SUPPLIED RECORDS
------------------------------------------------------------------------
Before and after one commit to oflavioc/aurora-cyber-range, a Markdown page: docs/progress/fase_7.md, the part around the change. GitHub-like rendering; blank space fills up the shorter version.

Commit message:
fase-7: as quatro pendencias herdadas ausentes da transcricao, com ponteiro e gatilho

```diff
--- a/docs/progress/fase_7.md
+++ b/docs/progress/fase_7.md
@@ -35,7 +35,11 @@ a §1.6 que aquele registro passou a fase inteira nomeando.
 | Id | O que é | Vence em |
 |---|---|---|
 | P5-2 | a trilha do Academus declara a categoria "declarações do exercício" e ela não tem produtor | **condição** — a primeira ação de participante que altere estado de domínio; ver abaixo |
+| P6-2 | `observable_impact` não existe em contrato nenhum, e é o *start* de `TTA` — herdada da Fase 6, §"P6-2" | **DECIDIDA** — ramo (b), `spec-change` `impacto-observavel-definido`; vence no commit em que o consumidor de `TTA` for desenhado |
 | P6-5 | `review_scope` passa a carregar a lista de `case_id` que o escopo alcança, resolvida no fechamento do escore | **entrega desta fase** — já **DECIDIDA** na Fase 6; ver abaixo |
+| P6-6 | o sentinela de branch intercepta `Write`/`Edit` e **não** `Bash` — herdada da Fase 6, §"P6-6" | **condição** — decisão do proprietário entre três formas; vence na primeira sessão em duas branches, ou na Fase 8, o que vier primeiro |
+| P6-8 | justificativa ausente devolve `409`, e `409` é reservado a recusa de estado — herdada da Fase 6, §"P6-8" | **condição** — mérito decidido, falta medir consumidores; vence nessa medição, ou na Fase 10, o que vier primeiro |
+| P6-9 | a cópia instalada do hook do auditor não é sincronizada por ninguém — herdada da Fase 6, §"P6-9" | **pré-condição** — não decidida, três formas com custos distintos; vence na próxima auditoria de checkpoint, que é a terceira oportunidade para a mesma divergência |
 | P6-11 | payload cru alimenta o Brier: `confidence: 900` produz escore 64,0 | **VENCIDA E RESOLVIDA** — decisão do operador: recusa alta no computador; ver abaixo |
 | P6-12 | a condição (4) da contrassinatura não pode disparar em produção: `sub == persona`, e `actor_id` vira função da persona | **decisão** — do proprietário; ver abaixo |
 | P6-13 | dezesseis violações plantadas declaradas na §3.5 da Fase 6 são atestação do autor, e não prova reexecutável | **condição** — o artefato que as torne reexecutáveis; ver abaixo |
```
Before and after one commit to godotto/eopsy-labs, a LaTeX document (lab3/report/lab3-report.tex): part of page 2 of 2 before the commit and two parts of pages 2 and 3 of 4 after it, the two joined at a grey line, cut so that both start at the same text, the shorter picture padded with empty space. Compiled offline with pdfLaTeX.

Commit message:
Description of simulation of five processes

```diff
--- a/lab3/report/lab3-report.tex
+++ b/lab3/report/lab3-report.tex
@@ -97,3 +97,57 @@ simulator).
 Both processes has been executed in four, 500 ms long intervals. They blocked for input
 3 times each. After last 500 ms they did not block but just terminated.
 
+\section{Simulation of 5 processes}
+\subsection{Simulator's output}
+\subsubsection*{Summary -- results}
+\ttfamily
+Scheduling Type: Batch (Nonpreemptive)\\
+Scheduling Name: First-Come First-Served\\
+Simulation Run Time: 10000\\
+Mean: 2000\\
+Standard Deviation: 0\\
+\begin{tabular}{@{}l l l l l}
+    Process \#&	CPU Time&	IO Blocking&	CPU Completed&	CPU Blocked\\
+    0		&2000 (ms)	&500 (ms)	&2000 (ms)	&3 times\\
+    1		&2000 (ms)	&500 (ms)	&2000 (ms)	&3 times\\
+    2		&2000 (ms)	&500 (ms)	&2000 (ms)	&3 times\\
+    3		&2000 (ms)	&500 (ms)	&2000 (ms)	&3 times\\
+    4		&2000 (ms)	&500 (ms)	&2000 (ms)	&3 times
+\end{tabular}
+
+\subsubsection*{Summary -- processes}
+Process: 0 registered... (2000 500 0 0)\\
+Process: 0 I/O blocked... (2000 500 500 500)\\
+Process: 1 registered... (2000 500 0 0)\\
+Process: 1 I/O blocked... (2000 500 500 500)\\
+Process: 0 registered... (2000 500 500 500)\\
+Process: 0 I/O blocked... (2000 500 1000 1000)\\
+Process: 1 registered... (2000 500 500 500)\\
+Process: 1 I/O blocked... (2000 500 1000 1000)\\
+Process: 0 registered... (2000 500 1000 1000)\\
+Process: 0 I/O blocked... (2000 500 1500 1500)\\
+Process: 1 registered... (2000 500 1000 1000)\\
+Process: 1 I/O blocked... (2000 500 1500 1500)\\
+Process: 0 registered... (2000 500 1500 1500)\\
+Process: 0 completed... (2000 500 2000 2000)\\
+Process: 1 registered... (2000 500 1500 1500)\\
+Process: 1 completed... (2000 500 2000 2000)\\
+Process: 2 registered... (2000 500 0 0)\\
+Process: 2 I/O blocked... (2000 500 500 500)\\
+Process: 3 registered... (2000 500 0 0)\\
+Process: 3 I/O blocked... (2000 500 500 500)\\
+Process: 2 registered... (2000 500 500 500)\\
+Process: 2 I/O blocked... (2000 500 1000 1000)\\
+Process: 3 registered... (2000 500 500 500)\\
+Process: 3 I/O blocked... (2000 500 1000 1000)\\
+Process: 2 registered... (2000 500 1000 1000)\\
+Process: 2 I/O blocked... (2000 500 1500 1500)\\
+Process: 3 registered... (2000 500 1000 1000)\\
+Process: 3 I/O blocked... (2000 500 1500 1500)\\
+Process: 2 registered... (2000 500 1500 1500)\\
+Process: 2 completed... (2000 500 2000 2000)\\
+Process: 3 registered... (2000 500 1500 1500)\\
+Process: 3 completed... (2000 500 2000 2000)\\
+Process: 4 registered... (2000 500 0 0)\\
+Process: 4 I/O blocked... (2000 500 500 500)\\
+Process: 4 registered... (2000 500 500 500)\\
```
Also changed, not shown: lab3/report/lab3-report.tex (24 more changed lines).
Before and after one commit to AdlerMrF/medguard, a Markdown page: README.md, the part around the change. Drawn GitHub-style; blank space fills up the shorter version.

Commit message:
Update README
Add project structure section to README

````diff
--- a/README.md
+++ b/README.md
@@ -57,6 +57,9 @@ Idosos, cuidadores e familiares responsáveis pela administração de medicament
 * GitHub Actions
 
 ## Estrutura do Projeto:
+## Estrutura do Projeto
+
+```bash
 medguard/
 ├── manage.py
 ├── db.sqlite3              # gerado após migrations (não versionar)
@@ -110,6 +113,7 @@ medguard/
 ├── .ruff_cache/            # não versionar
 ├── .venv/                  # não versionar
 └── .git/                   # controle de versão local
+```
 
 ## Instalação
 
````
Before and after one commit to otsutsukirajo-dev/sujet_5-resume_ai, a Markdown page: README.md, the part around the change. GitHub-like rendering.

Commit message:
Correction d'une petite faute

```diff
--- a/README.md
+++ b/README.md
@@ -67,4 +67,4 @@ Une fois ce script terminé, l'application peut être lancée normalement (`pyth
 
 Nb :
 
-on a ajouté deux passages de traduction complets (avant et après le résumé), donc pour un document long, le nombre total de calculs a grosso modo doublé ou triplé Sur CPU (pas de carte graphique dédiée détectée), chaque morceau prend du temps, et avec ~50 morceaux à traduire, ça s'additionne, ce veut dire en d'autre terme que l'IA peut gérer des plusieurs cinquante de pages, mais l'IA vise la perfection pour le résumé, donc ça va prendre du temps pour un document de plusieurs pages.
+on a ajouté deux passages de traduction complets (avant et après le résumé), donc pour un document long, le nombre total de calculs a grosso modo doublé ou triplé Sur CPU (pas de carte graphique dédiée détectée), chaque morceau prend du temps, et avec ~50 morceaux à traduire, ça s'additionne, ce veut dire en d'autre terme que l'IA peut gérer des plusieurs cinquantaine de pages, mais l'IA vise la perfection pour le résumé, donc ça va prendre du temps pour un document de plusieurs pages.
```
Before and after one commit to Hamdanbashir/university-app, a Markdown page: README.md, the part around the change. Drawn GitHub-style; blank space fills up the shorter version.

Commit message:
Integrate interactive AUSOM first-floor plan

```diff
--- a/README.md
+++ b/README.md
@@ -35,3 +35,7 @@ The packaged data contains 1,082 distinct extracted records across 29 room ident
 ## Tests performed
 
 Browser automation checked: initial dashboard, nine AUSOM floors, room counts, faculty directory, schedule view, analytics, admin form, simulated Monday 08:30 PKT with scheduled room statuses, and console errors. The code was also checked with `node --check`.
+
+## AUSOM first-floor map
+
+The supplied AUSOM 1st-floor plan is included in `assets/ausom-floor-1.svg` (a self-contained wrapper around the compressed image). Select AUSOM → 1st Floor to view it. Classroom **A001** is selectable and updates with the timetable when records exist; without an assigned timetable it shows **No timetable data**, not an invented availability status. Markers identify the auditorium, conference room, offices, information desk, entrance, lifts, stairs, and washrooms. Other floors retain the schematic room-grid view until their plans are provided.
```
------------------------------------------------------------------------
EXERCISE BRIEF
Scan the records above for the word "processes" and return every line where it occurs.

ANSWER TO THE EXERCISE
Description of simulation of five processes
 Both processes has been executed in four, 500 ms long intervals. They blocked for input
+\section{Simulation of 5 processes}
+\subsubsection*{Summary -- processes}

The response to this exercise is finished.